Dalton Ghetti is a unique artist who transforms discarded pencils into artistic masterpieces. Born in Brazil, Ghetti is a forty-nine year old carpenter who began working with tools at the age of six, and sculpting with knives and hammers at the age of nine. Initially carving large sculptures, Ghetti moved towards microscopic art as he grew older. His small works of art are meant to “bring people’s attention to small things” (Ghetti). When I first came across his carved pencil art I was amazed with the skill and patience it must take to sculpt lead. I was also surprised to find out that he does not use a magnifying glass.

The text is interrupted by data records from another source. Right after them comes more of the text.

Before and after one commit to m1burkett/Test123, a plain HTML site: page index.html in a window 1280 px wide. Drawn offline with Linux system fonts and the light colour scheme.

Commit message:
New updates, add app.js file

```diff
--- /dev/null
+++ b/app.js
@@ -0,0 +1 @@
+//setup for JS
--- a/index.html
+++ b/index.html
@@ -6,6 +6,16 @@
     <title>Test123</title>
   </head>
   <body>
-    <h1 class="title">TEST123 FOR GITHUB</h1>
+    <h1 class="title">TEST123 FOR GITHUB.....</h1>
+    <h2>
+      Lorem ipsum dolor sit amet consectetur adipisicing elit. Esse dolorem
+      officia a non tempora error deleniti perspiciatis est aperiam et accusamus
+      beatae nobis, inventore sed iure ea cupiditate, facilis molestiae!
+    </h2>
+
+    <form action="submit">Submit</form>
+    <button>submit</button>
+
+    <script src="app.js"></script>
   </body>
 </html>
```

In order to successfully carve the lead from a pencil, Ghetti works slowly using a sewing needle and a small blade. The maximum time per day that he spends carving is one to two hours. As he spends a great deal of time being a carpenter, his sculptures can take years to complete.

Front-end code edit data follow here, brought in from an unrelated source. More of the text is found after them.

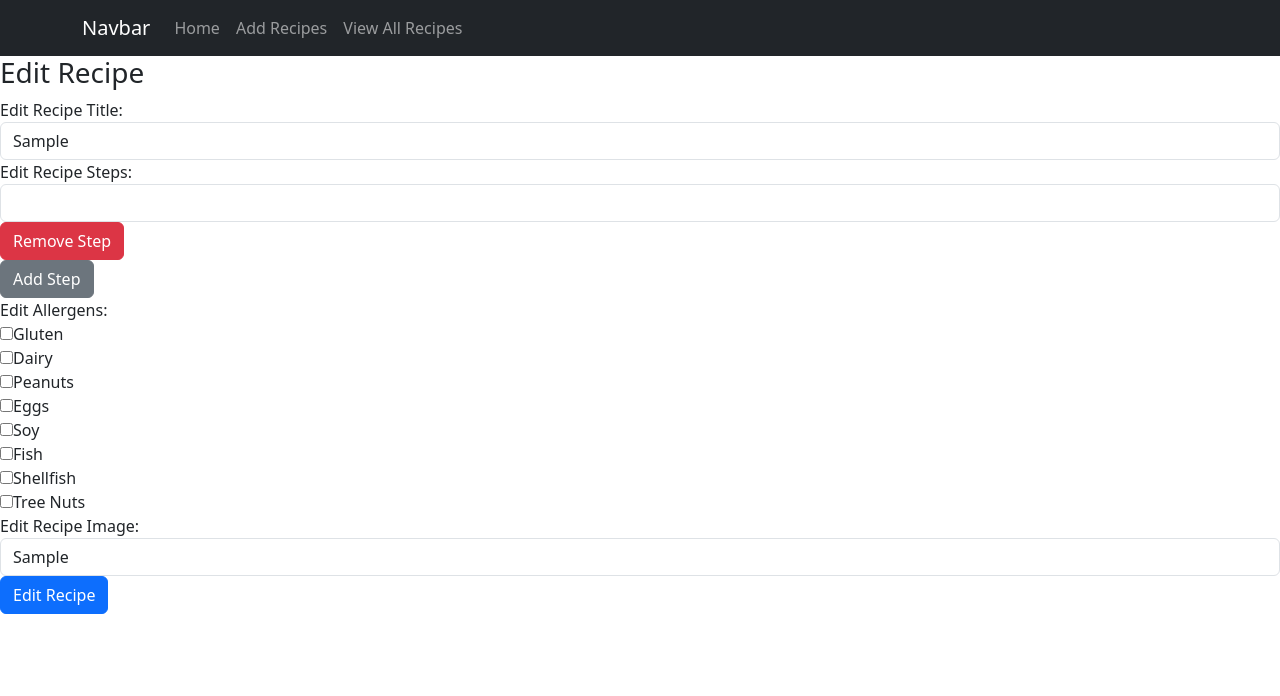
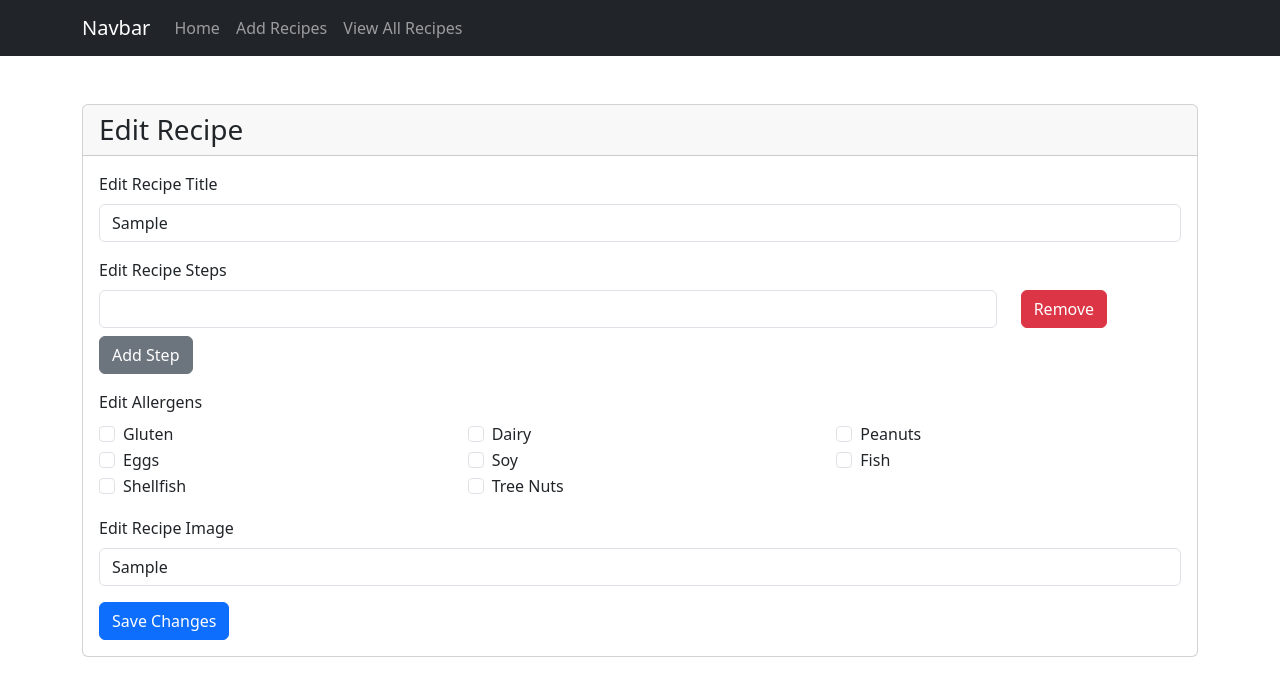
Before and after one commit to RadoslawRodak/DataRepProject2024, a React (Create React App) app: page /edit/1 in a window 1280 px wide. Both pictures are taken after typing "Sample", "Sample" into the empty fields and a click on the button "Add Step". Shown: the top 696 px of the page. Built offline with nearby package versions, Linux system fonts and the light colour scheme; no server answers.

Commit message:
bootstrap implemented to edit page for consistent UI

```diff
--- a/src/components/edit.js
+++ b/src/components/edit.js
@@ -2,6 +2,7 @@ import axios from "axios";
 import { useEffect, useState } from "react";
 import { useParams } from "react-router-dom";
 import { useNavigate } from "react-router-dom";
+import { Container, Form, Button, Row, Col, Card } from "react-bootstrap";
 
 const Edit = () => {
     const { id } = useParams(); // useParams hook to access the URL parameter and extract the id
@@ -75,75 +76,83 @@ const Edit = () => {
     };
 
     return (
-        //form for editing a recipe with bootstrap styling
-        <div>
-            <h3>Edit Recipe</h3>
-            <form onSubmit={handleSubmit}>
-                <div className="form-group">
-                    <label>Edit Recipe Title: </label>
-                    <input
+        <Container className="my-5">
+            <Card>
+                <Card.Header as="h3">Edit Recipe</Card.Header>
+                <Card.Body>
+                    <Form onSubmit={handleSubmit}>
+                        {/* Title */}
+                        <Form.Group className="mb-3">
+                            <Form.Label>Edit Recipe Title</Form.Label>
+                            <Form.Control
                                 type="text"
-                        className="form-control"
                                 value={title}
                                 onChange={(e) => setTitle(e.target.value)}
                             />
-                </div>
+                        </Form.Group>
 
-                {/* Steps Input */}
-                <div className="form-group">
-                    <label>Edit Recipe Steps: </label>
+                        {/* Steps */}
+                        <Form.Group className="mb-3">
+                            <Form.Label>Edit Recipe Steps</Form.Label>
                             {steps.map((step, index) => (
-                        <div key={index} className="step-container">
-                            <input
+                                <Row className="mb-2" key={index}>
+                                    <Col xs={10}>
+                                        <Form.Control
                                             type="text"
-                                className="form-control"
                                             value={step}
                                             onChange={(e) => handleStepChange(e, index)}
                                         />
-                            <button type="button" className="btn btn-danger" onClick={() => handleRemoveStep(index)}>
-                                Remove Step
-                            </button>
-                        </div>
+                                    </Col>
+                                    <Col xs={2}>
+                                        <Button
+                                            variant="danger"
+                                            onClick={() => handleRemoveStep(index)}
+                                        >
+                                            Remove
+                                        </Button>
+                                    </Col>
+                                </Row>
                             ))}
-                    <button type="button" className="btn btn-secondary" onClick={handleAddStep}>
+                            <Button variant="secondary" onClick={handleAddStep}>
                                 Add Step
-                    </button>
-                </div>
+                            </Button>
+                        </Form.Group>
 
-                {/* Allergens Checkbox Input */}
-                <div className="form-group">
-                    <label>Edit Allergens: </label>
+                        {/* Allergens */}
+                        <Form.Group className="mb-3">
+                            <Form.Label>Edit Allergens</Form.Label>
+                            <Row>
                                 {availableAllergens.map((allergen) => (
-                        <div key={allergen} className="checkbox-container">
-                            <label>
-                                <input
+                                    <Col xs={6} md={4} key={allergen}>
+                                        <Form.Check
                                             type="checkbox"
+                                            label={allergen}
                                             value={allergen}
-                                    checked={allergens.includes(allergen)} // Check if the allergen is selected
-                                    onChange={handleAllergenChange} // Handle change for the checkbox
+                                            checked={allergens.includes(allergen)}
+                                            onChange={handleAllergenChange}
                                         />
-                                {allergen}
-                            </label>
-                        </div>
+                                    </Col>
                                 ))}
-                </div>
+                            </Row>
+                        </Form.Group>
 
-                {/* Image Input */}
-                <div className="form-group">
-                    <label>Edit Recipe Image: </label>
-                    <input
+                        {/* Image */}
+                        <Form.Group className="mb-3">
+                            <Form.Label>Edit Recipe Image</Form.Label>
+                            <Form.Control
                                 type="text"
-                        className="form-control"
                                 value={image}
                                 onChange={(e) => setImage(e.target.value)}
                             />
-                </div>
+                        </Form.Group>
 
-                <div>
-                    <input type="submit" value="Edit Recipe" className="btn btn-primary" />
-                </div>
-            </form>
-        </div>
+                        <Button variant="primary" type="submit">
+                            Save Changes
+                        </Button>
+                    </Form>
+                </Card.Body>
+            </Card>
+        </Container>
     );
 };
 
```
Lines whose indentation alone changed are shown as unchanged.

When I began researching Ghetti’s life and artistic process, I learned that he views his art-making as a personal and meditative hobby. I also discovered that he does not buy pencils, but rather picks up discarded pencils on the street and transforms their purpose as “a recycling process” (Ghetti). The way Ghetti transforms used objects inspires me view items in my home (that I would originally throw away) in new and creative perspectives.
As of now, Ghetti is continuing to work on an art project that he began in 2002. “When September 11 happened I was in tears all day and couldn’t do much for a while. I decided to make a teardrop pencil carving for each of the people who died in the attack, about 3,000. Since 2002 I have carved one every day, it takes me under an hour. When I’m done they will form one big tear drop. It will take me about 10 years but it will be worth it” (Ghetti).

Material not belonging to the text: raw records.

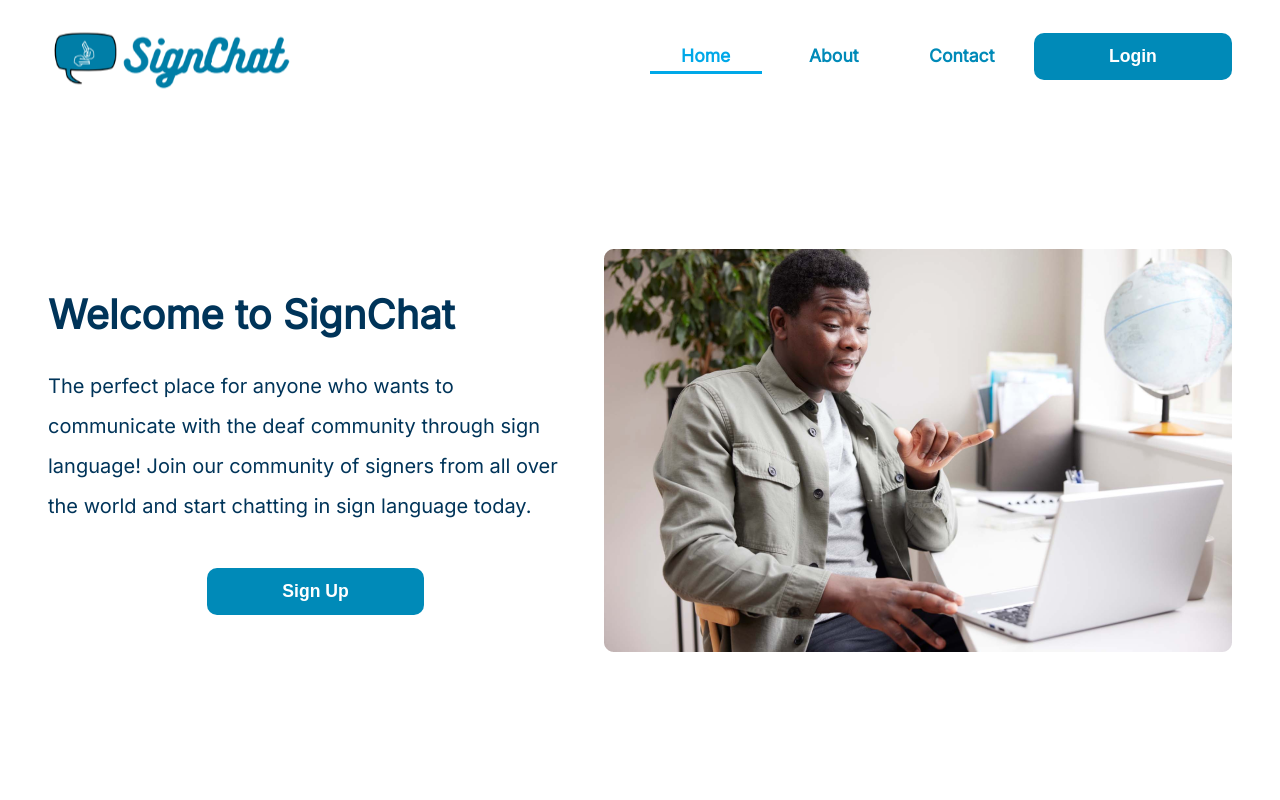
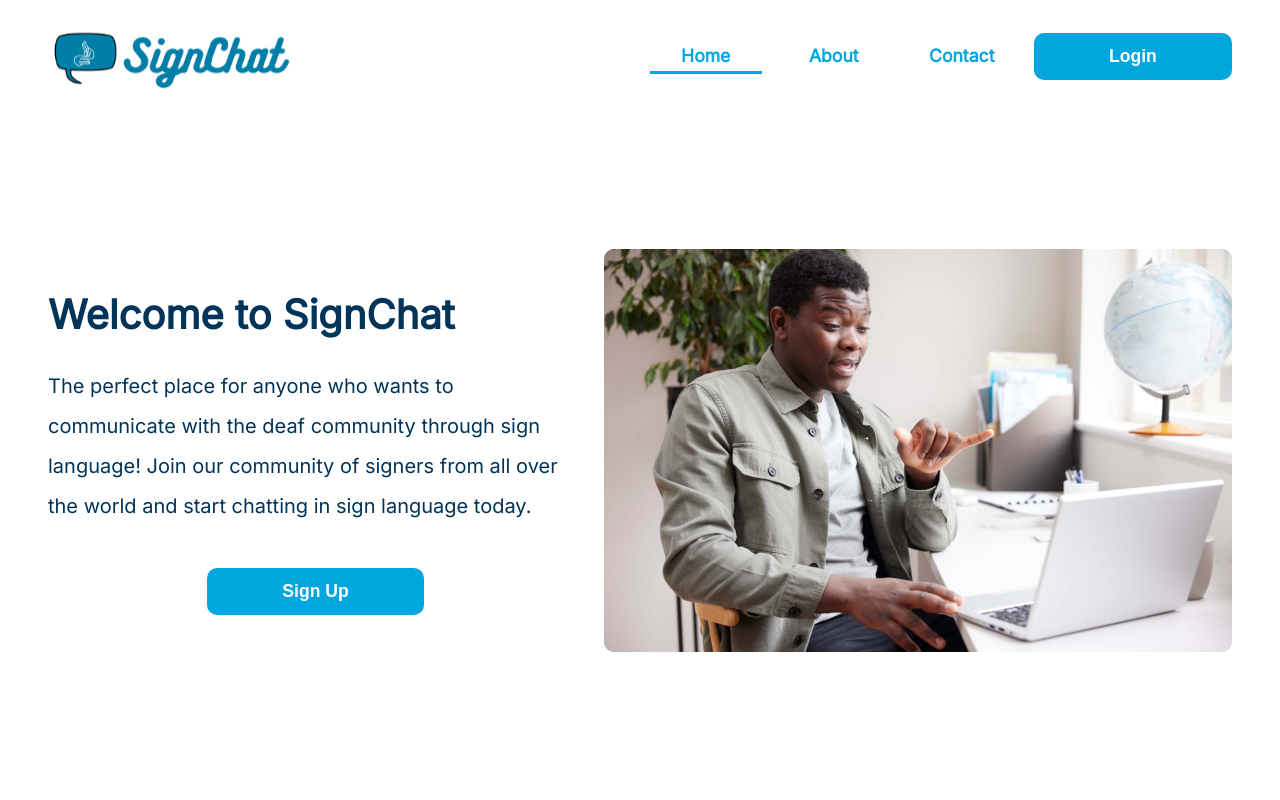
Before and after one commit to SignLink/Signchat-Frontend, a React (Create React App) app: page / in a window 1280 px wide. Shown: the top 800 px of the page. Built offline with nearby package versions, Linux system fonts and the light colour scheme.

Commit message:
made blue color a bit brighter

```diff
--- a/src/index.css
+++ b/src/index.css
@@ -23,7 +23,7 @@
 }
 
 :root {
-  --nav-font-color: #008AB8;
+  --nav-font-color: #00a6de;
   --active-color: #00a8e8;
   --font-color: #003459;
   --popup-border-color: #cacaca;
```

If you are interested in learning more about Ghetti’s life, art and/or current projects, here are links:
If you like Ghetti’s art, you will also enjoy the incredible work of:
Diem Cheu (http://www.diemchau.com/default.html) and